**Prompt**
The records appear below. Repeat them exactly.

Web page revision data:
----
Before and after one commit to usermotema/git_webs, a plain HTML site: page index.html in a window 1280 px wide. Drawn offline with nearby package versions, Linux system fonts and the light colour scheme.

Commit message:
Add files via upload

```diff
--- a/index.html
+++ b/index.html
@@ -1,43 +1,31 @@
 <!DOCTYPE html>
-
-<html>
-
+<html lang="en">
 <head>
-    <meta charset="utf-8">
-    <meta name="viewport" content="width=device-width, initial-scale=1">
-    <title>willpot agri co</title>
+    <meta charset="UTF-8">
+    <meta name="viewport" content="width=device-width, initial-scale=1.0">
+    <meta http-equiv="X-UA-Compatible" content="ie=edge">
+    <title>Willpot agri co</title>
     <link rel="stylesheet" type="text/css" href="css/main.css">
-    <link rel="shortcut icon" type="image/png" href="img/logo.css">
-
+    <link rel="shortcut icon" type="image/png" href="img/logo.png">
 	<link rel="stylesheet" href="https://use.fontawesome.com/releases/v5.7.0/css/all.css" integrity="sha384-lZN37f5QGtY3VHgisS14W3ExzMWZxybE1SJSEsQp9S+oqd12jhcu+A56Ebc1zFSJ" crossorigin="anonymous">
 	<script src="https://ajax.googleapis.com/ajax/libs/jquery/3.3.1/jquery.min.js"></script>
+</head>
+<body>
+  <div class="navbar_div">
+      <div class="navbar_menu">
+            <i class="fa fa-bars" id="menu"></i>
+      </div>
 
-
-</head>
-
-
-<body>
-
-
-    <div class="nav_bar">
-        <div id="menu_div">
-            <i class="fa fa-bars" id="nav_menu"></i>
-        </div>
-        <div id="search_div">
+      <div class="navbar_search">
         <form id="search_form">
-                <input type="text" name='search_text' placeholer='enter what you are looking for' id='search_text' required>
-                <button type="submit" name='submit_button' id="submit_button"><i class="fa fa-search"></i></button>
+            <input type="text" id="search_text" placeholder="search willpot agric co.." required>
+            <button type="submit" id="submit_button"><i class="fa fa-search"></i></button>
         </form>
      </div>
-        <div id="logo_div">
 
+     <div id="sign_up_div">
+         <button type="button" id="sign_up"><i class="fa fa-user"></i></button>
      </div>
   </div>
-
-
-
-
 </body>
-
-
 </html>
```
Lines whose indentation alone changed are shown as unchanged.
----
**Solution to the problem**
Before and after one commit to usermotema/git_webs, a plain HTML site: page index.html in a window 1280 px wide. Drawn offline with nearby package versions, Linux system fonts and the light colour scheme.

Commit message:
Add files via upload

```diff
--- a/index.html
+++ b/index.html
@@ -1,43 +1,31 @@
 <!DOCTYPE html>
-
-<html>
-
+<html lang="en">
 <head>
-    <meta charset="utf-8">
-    <meta name="viewport" content="width=device-width, initial-scale=1">
-    <title>willpot agri co</title>
+    <meta charset="UTF-8">
+    <meta name="viewport" content="width=device-width, initial-scale=1.0">
+    <meta http-equiv="X-UA-Compatible" content="ie=edge">
+    <title>Willpot agri co</title>
     <link rel="stylesheet" type="text/css" href="css/main.css">
-    <link rel="shortcut icon" type="image/png" href="img/logo.css">
-
+    <link rel="shortcut icon" type="image/png" href="img/logo.png">
 	<link rel="stylesheet" href="https://use.fontawesome.com/releases/v5.7.0/css/all.css" integrity="sha384-lZN37f5QGtY3VHgisS14W3ExzMWZxybE1SJSEsQp9S+oqd12jhcu+A56Ebc1zFSJ" crossorigin="anonymous">
 	<script src="https://ajax.googleapis.com/ajax/libs/jquery/3.3.1/jquery.min.js"></script>
+</head>
+<body>
+  <div class="navbar_div">
+      <div class="navbar_menu">
+            <i class="fa fa-bars" id="menu"></i>
+      </div>
 
-
-</head>
-
-
-<body>
-
-
-    <div class="nav_bar">
-        <div id="menu_div">
-            <i class="fa fa-bars" id="nav_menu"></i>
-        </div>
-        <div id="search_div">
+      <div class="navbar_search">
         <form id="search_form">
-                <input type="text" name='search_text' placeholer='enter what you are looking for' id='search_text' required>
-                <button type="submit" name='submit_button' id="submit_button"><i class="fa fa-search"></i></button>
+            <input type="text" id="search_text" placeholder="search willpot agric co.." required>
+            <button type="submit" id="submit_button"><i class="fa fa-search"></i></button>
         </form>
      </div>
-        <div id="logo_div">
 
+     <div id="sign_up_div">
+         <button type="button" id="sign_up"><i class="fa fa-user"></i></button>
      </div>
   </div>
-
-
-
-
 </body>
-
-
 </html>
```
Lines whose indentation alone changed are shown as unchanged.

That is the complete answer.